This email I received started out kindly enough. A person whose name I recognized, although I couldn’t quite pinpoint why, wrote “I just finished reading your article (Avian flu now confirmed in all North American flyways), and it's quite informative. Thank you for sharing this information.”
But then the third sentence came, offering a comment from the group Compassion in World Farming, which seeks to end all commercial-scale animal agriculture, or as it likes to call it “factory farming.”
Then the statement, from Ben Williamson, U.S. executive director of the organization, started to read: “Intensive poultry farms provide the optimum conditions for the spread of bird flu. …”
OK. That’s enough of that to include in this blog post. But the long and short of it is that Williamson is essentially saying that without commercial scale poultry production, the incidence of avian influenza infections and cullings would not be so high.
Williamson’s statement reminded me of a humorous line from the old television show, “Married … with Children.” Peg Bundy, the, uhh, matriarch of the Bundy family was a lazy person and part of that laziness resulted in her frequently not having any food cooked or even in the house.

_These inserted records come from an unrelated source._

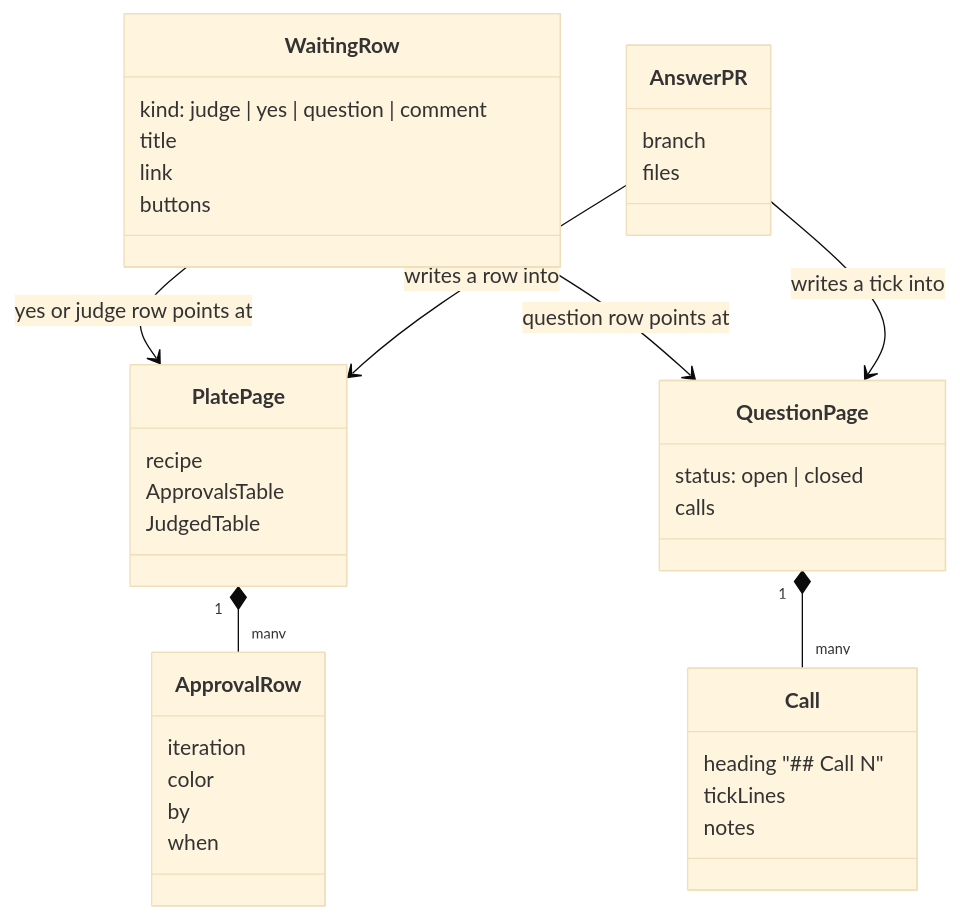
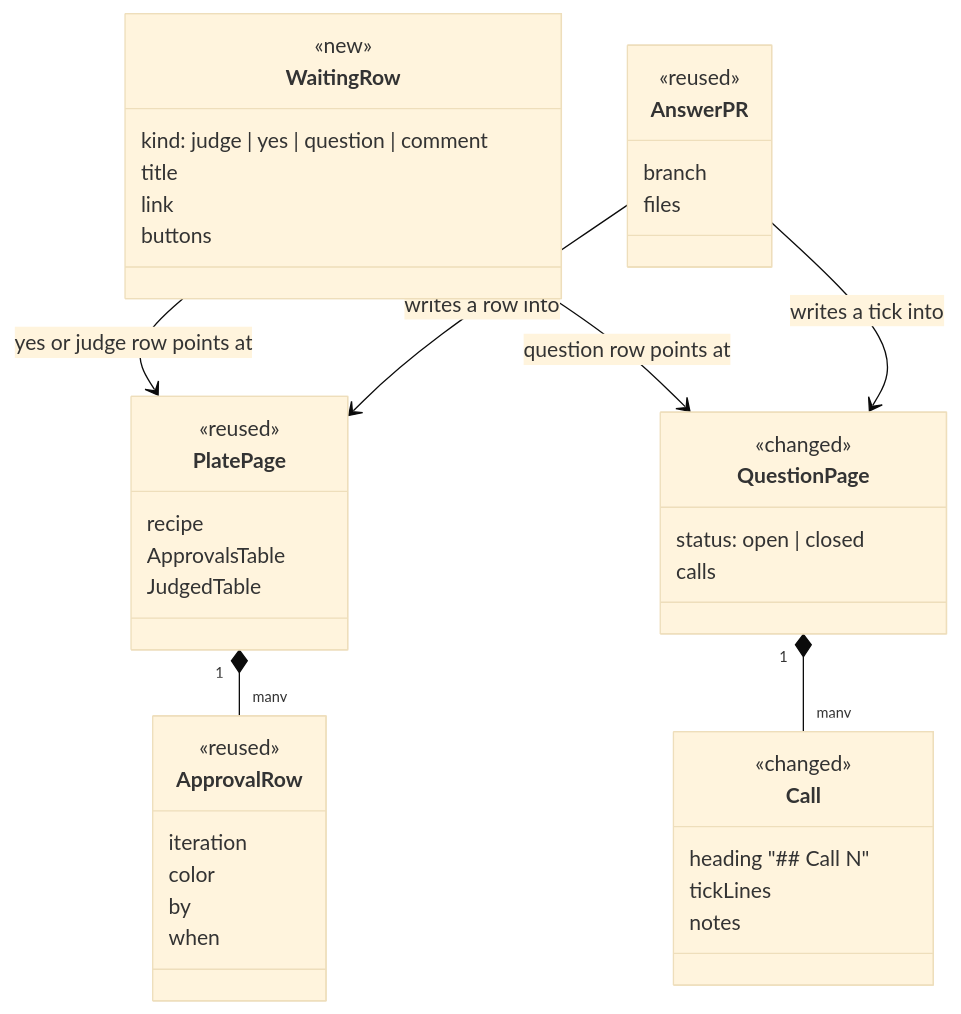
The eighth of 11 diagrams in docs/design/process/users-and-surfaces-design.md (omars-lab/3d-models), drawn with Mermaid (base theme) before and after one commit. The commit also changed other lines of this file, not shown here.

First line of the commit message:
Design doc: tag the data-model diagram new, changed or reused

````diff
--- a/docs/design/process/users-and-surfaces-design.md
+++ b/docs/design/process/users-and-surfaces-design.md
@@ -473,39 +473,45 @@
 ```mermaid
 classDiagram
   class WaitingRow {
+    <<new>>
     kind: judge | yes | question | comment
     title
     link
     buttons
   }
   class PlatePage {
+    <<reused>>
     recipe
     ApprovalsTable
     JudgedTable
   }
   class ApprovalRow {
+    <<reused>>
     iteration
     color
     by
     when
   }
   class QuestionPage {
+    <<changed>>
     status: open | closed
     calls
   }
   class Call {
+    <<changed>>
     heading "## Call N"
     tickLines
     notes
   }
   class AnswerPR {
+    <<reused>>
     branch
     files
   }
   WaitingRow --> PlatePage : yes or judge row points at
   WaitingRow --> QuestionPage : question row points at
   PlatePage "1" *-- "many" ApprovalRow
   QuestionPage "1" *-- "many" Call
   AnswerPR --> PlatePage : writes a row into
   AnswerPR --> QuestionPage : writes a tick into
 ```
````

Her daughter, Kelly, frustrated with the situation, said something to the effect of: “I know you say food can only lead to food poisoning, but we’re willing to take that chance.”
Of course if there are fewer chickens and turkeys, there will be fewer instances avian influenza in chickens and turkeys.
But Williamson’s comments ignore the fact that commercial poultry farms are practicing strong biosecurity measures so the farm owners and workers aren’t spreading avian influenza, and that the virus is being spread by wild migratory birds.
Smaller flocks being raised in what the group considers more welfare-friendly conditions will still run the risk of being susceptible to highly pathogenic avian influenza (HPAI) being spread by a migrating duck.
And to end poultry production altogether, which is what some animal rights groups want, is no solution at all.
We all want to see HPAI outbreaks come to an end, or at the very least, be minimized. But if Compassion in World Farming wants to help come up with a means to do that, its suggestions will need to display a more lucid and intelligent thought process. The comment submitted to me from that group, in my opinion, falls short in that capacity.
View our continuing coverage of the global avian influenza situation.